Nothing but the lines from the top of the records through the line with "Above: DiagramClass.drawio in" should be returned, exactly, and without pictures.
Exercise input Block Start
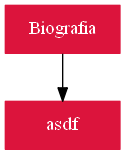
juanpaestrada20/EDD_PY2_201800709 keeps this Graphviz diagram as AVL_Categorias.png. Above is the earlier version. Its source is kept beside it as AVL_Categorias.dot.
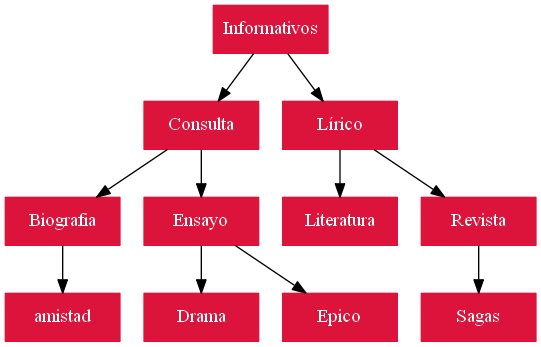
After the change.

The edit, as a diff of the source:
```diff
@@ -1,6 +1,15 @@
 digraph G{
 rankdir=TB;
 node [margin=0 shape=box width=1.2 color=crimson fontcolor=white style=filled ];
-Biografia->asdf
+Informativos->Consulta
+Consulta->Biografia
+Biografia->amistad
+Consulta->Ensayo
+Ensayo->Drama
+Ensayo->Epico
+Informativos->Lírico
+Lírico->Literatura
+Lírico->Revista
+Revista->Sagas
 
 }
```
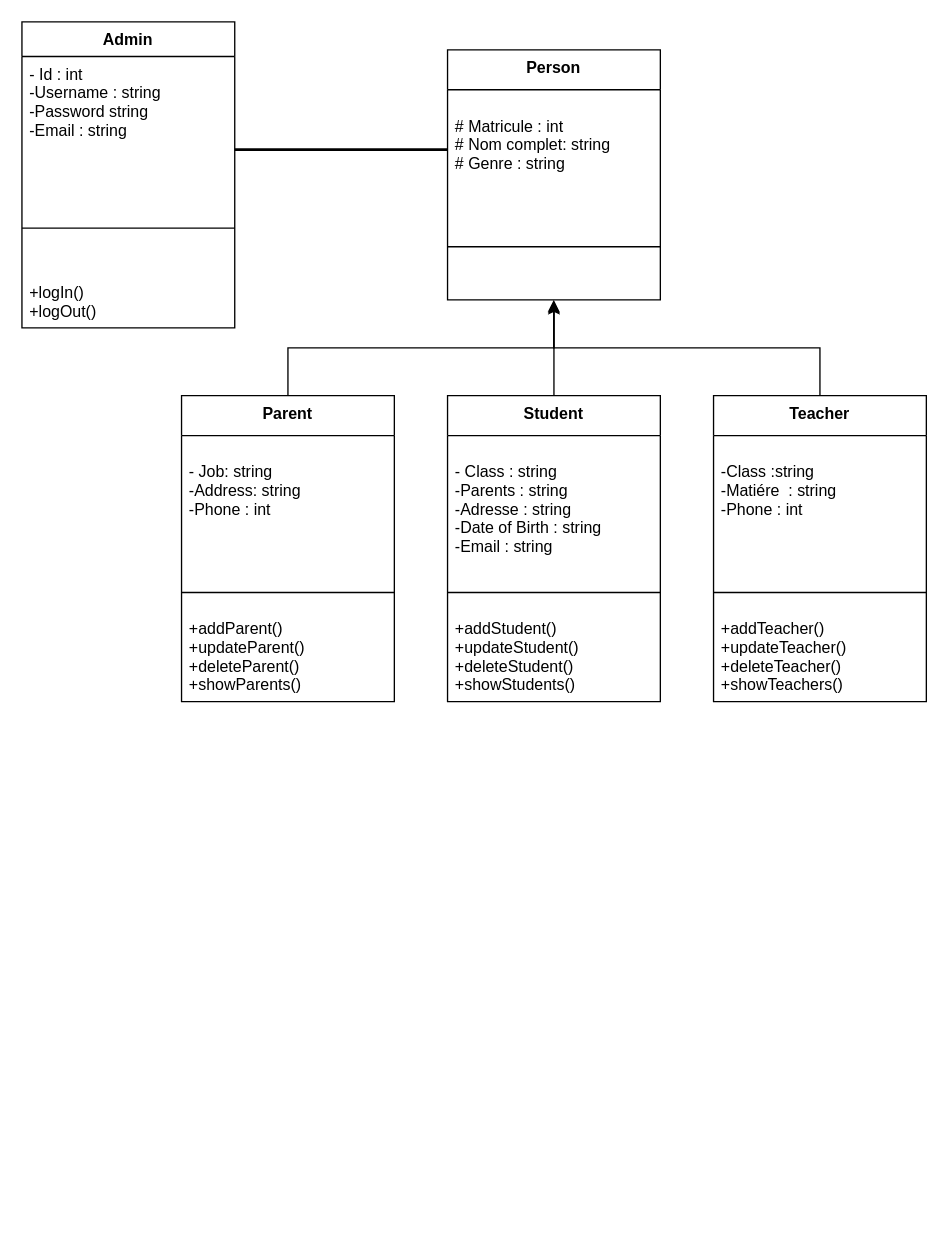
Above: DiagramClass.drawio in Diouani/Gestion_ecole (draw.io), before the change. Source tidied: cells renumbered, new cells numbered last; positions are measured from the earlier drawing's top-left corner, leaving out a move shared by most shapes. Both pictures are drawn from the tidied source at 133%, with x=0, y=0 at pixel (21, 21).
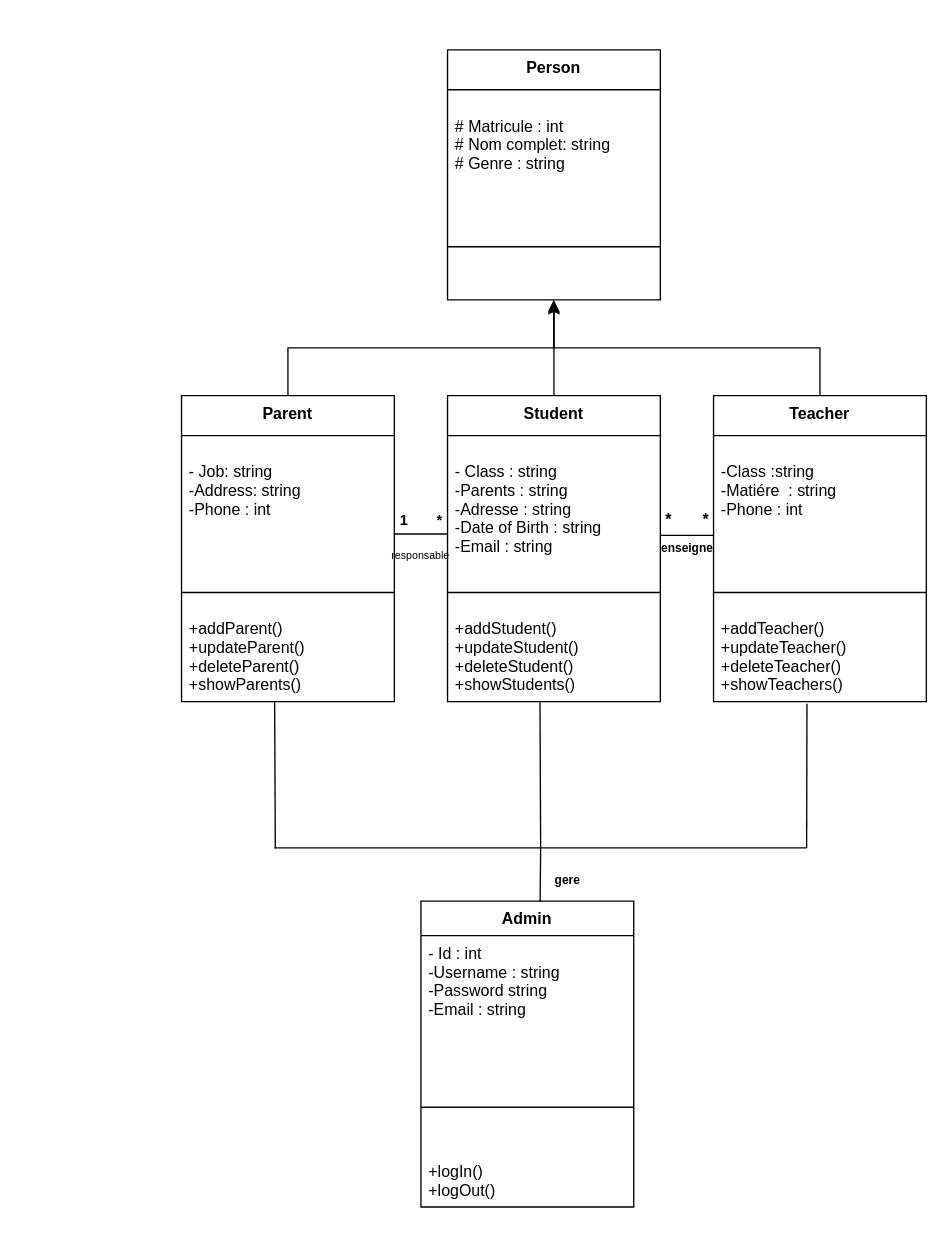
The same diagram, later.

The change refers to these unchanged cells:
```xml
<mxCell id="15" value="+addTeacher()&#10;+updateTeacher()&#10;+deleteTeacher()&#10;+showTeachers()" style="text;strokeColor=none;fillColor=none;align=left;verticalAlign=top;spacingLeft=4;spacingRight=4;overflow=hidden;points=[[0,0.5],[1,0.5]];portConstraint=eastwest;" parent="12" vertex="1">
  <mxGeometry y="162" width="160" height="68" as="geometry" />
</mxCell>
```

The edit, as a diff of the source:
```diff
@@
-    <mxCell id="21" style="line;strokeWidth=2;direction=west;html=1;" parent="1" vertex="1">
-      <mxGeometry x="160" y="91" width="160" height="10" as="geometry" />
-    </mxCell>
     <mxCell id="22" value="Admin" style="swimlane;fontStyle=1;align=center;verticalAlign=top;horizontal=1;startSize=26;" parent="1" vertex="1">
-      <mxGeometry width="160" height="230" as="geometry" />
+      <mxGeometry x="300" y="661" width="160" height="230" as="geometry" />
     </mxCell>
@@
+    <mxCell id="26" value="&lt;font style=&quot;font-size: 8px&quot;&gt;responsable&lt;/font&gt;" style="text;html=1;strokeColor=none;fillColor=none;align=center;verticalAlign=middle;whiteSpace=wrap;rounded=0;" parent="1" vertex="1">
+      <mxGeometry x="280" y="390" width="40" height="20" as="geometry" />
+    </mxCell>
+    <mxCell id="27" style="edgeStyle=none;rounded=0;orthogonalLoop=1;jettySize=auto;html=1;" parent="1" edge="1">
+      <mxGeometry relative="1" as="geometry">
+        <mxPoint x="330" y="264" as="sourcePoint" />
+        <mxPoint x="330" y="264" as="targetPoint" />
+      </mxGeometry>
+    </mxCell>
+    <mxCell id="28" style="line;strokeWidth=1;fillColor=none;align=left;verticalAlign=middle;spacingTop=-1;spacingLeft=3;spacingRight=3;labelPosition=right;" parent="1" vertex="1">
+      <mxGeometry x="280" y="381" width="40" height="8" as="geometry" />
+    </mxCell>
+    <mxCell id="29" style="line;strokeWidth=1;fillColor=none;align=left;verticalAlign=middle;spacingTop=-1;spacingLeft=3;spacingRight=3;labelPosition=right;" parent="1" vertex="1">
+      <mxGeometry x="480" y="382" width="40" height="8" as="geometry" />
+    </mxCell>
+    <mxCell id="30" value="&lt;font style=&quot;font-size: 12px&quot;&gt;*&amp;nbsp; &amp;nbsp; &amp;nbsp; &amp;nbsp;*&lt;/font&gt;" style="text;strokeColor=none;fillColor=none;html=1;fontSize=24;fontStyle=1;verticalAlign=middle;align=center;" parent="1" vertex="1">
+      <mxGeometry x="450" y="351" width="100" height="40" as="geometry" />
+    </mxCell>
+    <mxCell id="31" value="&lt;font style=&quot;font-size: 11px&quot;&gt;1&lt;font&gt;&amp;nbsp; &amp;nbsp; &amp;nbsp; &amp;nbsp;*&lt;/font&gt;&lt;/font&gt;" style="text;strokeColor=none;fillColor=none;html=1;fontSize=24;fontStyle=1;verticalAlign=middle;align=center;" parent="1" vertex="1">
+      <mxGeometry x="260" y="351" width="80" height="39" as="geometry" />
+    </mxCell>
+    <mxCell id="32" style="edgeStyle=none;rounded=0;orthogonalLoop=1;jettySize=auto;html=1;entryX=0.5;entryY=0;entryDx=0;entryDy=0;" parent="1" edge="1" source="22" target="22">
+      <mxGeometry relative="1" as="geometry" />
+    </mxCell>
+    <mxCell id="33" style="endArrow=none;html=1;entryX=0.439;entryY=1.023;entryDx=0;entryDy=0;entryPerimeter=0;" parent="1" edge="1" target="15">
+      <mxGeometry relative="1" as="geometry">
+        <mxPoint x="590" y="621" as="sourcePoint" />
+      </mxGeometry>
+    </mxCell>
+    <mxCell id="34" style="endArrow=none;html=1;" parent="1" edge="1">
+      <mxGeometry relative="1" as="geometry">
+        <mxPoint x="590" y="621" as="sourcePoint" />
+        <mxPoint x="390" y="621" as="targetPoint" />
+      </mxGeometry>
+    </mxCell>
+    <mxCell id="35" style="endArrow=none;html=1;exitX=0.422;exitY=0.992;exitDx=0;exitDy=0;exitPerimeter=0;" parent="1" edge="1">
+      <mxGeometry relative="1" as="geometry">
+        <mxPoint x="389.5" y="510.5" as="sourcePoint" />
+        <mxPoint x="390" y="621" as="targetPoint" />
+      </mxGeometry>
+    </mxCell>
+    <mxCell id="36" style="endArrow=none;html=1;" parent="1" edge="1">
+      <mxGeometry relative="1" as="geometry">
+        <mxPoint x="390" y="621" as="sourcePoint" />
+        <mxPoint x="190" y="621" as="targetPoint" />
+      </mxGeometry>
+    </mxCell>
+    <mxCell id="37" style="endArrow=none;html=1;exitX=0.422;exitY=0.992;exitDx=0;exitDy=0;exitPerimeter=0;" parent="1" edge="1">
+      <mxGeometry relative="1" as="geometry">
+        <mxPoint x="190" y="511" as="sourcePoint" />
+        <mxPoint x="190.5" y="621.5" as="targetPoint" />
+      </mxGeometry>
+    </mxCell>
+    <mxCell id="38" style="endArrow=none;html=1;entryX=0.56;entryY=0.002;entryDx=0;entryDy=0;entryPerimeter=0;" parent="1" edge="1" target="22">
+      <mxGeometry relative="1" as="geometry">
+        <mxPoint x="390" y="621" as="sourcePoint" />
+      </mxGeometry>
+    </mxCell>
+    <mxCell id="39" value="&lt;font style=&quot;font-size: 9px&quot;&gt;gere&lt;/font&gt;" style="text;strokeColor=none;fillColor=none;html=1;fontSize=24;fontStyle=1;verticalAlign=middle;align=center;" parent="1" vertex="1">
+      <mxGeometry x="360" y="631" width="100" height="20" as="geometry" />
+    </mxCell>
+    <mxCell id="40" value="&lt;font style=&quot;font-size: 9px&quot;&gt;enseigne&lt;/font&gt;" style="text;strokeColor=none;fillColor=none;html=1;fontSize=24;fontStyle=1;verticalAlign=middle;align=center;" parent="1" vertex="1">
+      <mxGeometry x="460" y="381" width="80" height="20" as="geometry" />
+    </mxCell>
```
Exercise input Block End
* Answer section:
juanpaestrada20/EDD_PY2_201800709 keeps this Graphviz diagram as AVL_Categorias.png. Above is the earlier version. Its source is kept beside it as AVL_Categorias.dot.
After the change.

The edit, as a diff of the source:
```diff
@@ -1,6 +1,15 @@
 digraph G{
 rankdir=TB;
 node [margin=0 shape=box width=1.2 color=crimson fontcolor=white style=filled ];
-Biografia->asdf
+Informativos->Consulta
+Consulta->Biografia
+Biografia->amistad
+Consulta->Ensayo
+Ensayo->Drama
+Ensayo->Epico
+Informativos->Lírico
+Lírico->Literatura
+Lírico->Revista
+Revista->Sagas
 
 }
```
Above: DiagramClass.drawio in Diouani/Gestion_ecole (draw.io), before the change. Source tidied: cells renumbered, new cells numbered last; positions are measured from the earlier drawing's top-left corner, leaving out a move shared by most shapes. Both pictures are drawn from the tidied source at 133%, with x=0, y=0 at pixel (21, 21).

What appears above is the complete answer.